Wes Johnson is fine, and so is Syracuse
March, 21, 2010
By Dana O'Neil | ESPN.com
Rick Stewart/Getty ImagesSyracuse's Wes Johnson (4) really came through for the Orange, playing all 40 minutes in their 87-65 win over Gonzaga.
BUFFALO, N.Y. -- There was a point this season when Wes Johnson couldn’t even pick up his laptop. His hand, injured in a fall at Providence, was swollen and sore to the point of uselessness.
When he went up to shoot, he could barely feel the ball in his hand. When he went to practice, there was more he couldn’t do than he could do.
Note to the teams heading to Salt Lake City: His hand is all better now, thanks.
Johnson scored a career-high 31 points on 11-of-16 shooting and added 14 rebounds to lead an 87-65 humiliation of Gonzaga usually reserved for first-round games.
In a game when the Orange were squeezed playing without Arinze Onuaku and relying heavily on six guys, Johnson played all 40 minutes.

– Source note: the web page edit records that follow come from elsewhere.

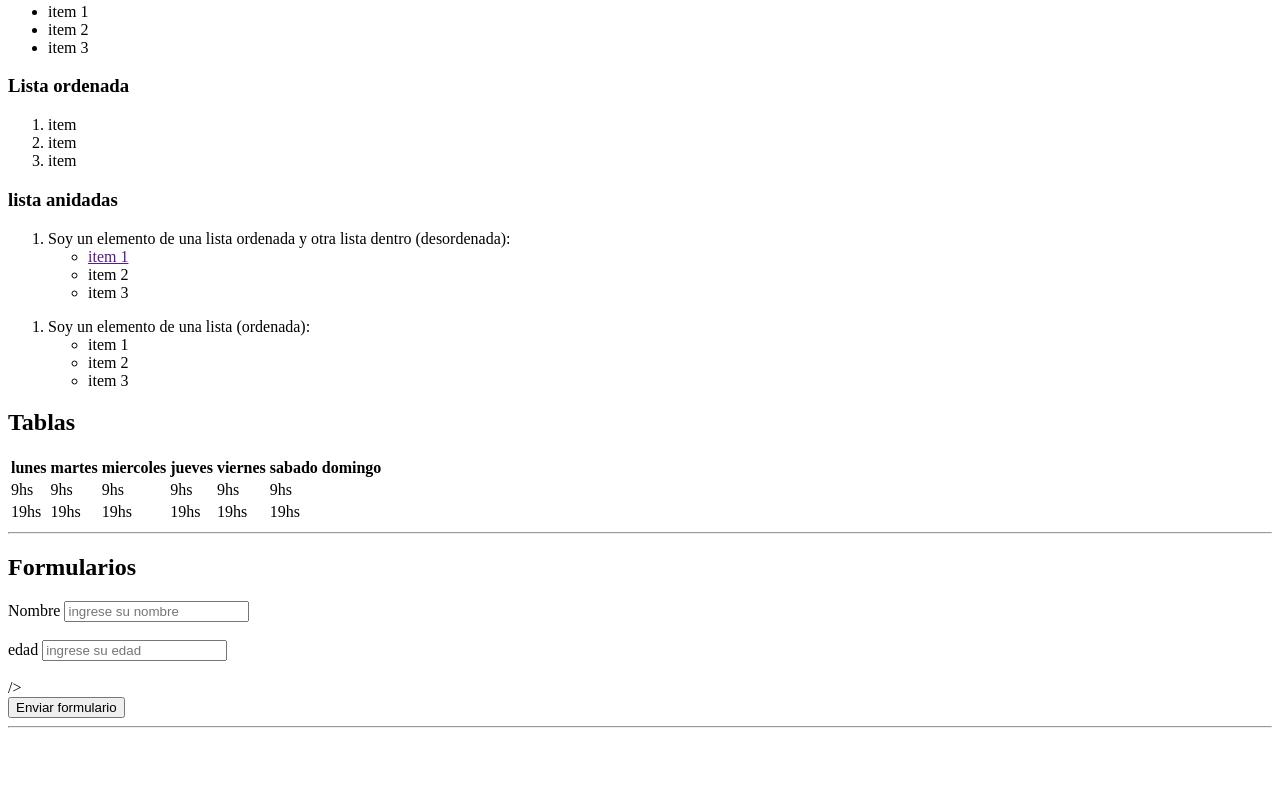
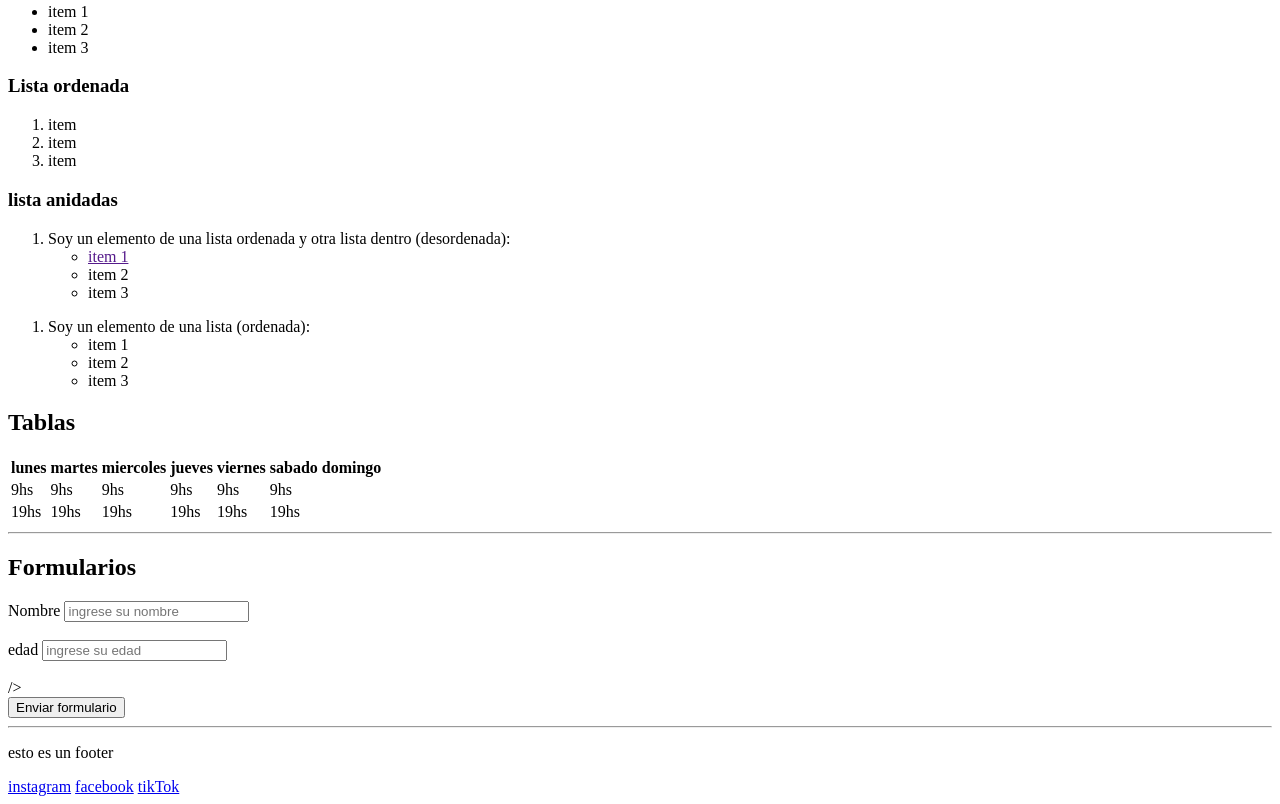
Before and after one commit to maxig10g/intro-html-git3417, a plain HTML site: page index.html in a window 1280 px wide. Shown: the part 619-1423 px from the top of the page. Before the commit the page ends 1355 px from the top, so only its background shows below. Drawn offline with Linux system fonts and the light colour scheme.

Commit message:
nuevo footer agregado

```diff
--- a/index.html
+++ b/index.html
@@ -129,6 +129,12 @@ target="_blank"></a>
 
 
 <hr>
+<footer>
+    <p> esto es un footer</p>
+    <a href="#">instagram</a>
+    <a href="#">facebook</a>
+    <a href="#">tikTok</a>
+</footer>
 </body>
 
 </html>
```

“Yeah, I think it’s fine now,’’ Johnson said with a grin when asked about his hand.
That’s almost as critical a bit of news as the status of Onuaku’s leg injury.
The Syracuse nation has been obsessed with Onuaku’s leg since he injured it in the Big East tournament quarterfinal against Georgetown. The Orange faithful should have been more concerned about Johnson’s ability to return to form since late February.
Johnson is on the eve of becoming a very rich man in the NBA, and it's rare that a national championship team doesn’t have a star on its roster.
North Carolina had a roster full of them in 2009. Ditto Kansas in 2008, Florida in 2007 and 2006, North Carolina in 2005, and Connecticut in 2004. In 2003, of course, Syracuse had Carmelo Anthony.
As well as all the parts working together for Syracuse, they work a whole lot more effectively when Johnson plays as he did against the Bulldogs.
Only Blake Griffin (30 points, 14 rebounds, 80 percent shooting against Syracuse, and 33 points, 17 rebounds, and 70 percent shooting against Michigan in 2009) has had a more productive NCAA tournament day since 2000.
“If he hadn’t had this injury, he would be up at an even higher level now than he is,’’ Jim Boeheim said. “He was playing at a really high level and getting better. That just took him right back down for eight games. He’s just getting back.’’
Back at just the right time, too.
The Orange will need everything Johnson can give over the next two weeks. With a short turnaround here -- Syracuse plays Thursday in Salt Lake City -- it would seem a long shot that Onuaku will be ready to go. He hasn’t practiced yet and Boeheim talked about the importance of getting freshman DaShonte Riley even stronger in the next week.
Syracuse can win without Onuaku -- just ask Gonzaga -- but the Orange has to win differently.
The porous Zags’ defense allowed the Orange to shoot 54 percent from floor and nail 12 3-pointers, the most by a Cuse team in NCAA tournament history.
Syracuse can’t count on that happening every night.
What might happen, though, is the 38 points the Zags were able to score in the paint. Rick Jackson got smacked with his third foul with 9:53 left in the half, pushing Riley into duty. He performed admirably, but he is hardly the anchor that Onuaku is, and it would be unfair to expect him to be. The freshman played in 125 minutes in the regular season.
“That never would have happened; (Arinze) doesn’t allow that to happen,’’ Boeheim said. “He controls that paint area. They were able to overcome it because we shot the heck out of the ball. If we don’t shoot the heck out of the ball, then those points down there are really going to hurt you.’’
Unless the Cuse can wish upon their star.